• _EXERCISE DATA_:

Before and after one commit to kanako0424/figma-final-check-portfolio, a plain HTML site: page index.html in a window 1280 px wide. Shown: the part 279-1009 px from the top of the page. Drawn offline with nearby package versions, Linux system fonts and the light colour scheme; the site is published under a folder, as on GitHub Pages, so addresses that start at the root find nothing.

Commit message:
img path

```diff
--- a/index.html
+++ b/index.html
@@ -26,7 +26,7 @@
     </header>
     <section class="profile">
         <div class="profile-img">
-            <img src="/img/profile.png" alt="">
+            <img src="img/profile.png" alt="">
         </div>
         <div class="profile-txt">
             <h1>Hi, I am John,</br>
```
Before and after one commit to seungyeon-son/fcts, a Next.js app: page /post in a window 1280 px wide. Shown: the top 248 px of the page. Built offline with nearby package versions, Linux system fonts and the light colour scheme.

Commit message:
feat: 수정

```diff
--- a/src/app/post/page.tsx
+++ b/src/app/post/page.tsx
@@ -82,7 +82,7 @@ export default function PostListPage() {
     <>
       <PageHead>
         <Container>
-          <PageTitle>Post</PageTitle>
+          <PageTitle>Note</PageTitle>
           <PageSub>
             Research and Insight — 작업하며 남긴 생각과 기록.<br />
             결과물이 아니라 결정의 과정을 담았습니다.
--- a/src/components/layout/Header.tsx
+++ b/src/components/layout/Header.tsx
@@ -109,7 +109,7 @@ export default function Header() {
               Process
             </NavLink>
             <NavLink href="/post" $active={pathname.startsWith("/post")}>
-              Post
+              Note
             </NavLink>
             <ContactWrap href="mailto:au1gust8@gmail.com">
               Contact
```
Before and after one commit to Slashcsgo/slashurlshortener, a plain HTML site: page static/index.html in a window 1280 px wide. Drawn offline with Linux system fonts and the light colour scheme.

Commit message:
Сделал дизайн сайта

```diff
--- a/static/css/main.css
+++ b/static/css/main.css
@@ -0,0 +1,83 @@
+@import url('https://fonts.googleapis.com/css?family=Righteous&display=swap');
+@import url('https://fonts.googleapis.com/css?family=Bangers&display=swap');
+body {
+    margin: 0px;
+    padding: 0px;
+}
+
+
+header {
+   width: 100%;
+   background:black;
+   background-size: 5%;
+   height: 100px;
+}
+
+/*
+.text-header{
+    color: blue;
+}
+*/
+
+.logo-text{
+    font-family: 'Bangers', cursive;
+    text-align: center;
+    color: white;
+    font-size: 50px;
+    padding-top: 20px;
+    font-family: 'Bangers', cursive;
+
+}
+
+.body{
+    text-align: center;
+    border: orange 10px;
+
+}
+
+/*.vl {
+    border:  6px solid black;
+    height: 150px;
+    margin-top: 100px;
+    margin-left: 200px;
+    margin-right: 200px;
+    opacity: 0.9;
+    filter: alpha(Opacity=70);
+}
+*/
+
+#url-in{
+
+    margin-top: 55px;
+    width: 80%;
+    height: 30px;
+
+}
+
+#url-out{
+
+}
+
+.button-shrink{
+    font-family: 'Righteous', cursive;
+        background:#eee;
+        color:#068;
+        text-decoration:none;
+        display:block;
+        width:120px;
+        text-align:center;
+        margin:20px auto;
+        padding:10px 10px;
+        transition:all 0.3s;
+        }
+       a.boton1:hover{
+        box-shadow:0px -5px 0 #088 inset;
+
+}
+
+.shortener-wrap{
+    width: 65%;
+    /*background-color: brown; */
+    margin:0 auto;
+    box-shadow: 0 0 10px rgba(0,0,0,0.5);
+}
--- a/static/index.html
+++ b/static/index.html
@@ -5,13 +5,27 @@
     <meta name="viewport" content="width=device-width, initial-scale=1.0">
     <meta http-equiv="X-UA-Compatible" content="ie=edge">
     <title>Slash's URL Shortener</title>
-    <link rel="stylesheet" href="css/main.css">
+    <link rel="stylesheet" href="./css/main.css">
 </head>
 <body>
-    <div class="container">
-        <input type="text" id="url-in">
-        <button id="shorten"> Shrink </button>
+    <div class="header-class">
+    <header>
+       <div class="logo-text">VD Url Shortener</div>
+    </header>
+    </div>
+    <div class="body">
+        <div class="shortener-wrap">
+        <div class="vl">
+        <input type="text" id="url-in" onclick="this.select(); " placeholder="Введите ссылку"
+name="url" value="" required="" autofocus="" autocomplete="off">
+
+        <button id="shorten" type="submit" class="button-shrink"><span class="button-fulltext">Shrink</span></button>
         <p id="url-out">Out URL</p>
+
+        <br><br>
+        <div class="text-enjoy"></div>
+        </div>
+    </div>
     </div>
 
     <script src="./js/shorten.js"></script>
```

• _BRIEF_:
Every line in the data above that includes the word "margin" should be copied.

• _ANSWER BOX_:
+    margin: 0px;
+    margin-top: 100px;
+    margin-left: 200px;
+    margin-right: 200px;
+    margin-top: 55px;
+        margin:20px auto;
+    margin:0 auto;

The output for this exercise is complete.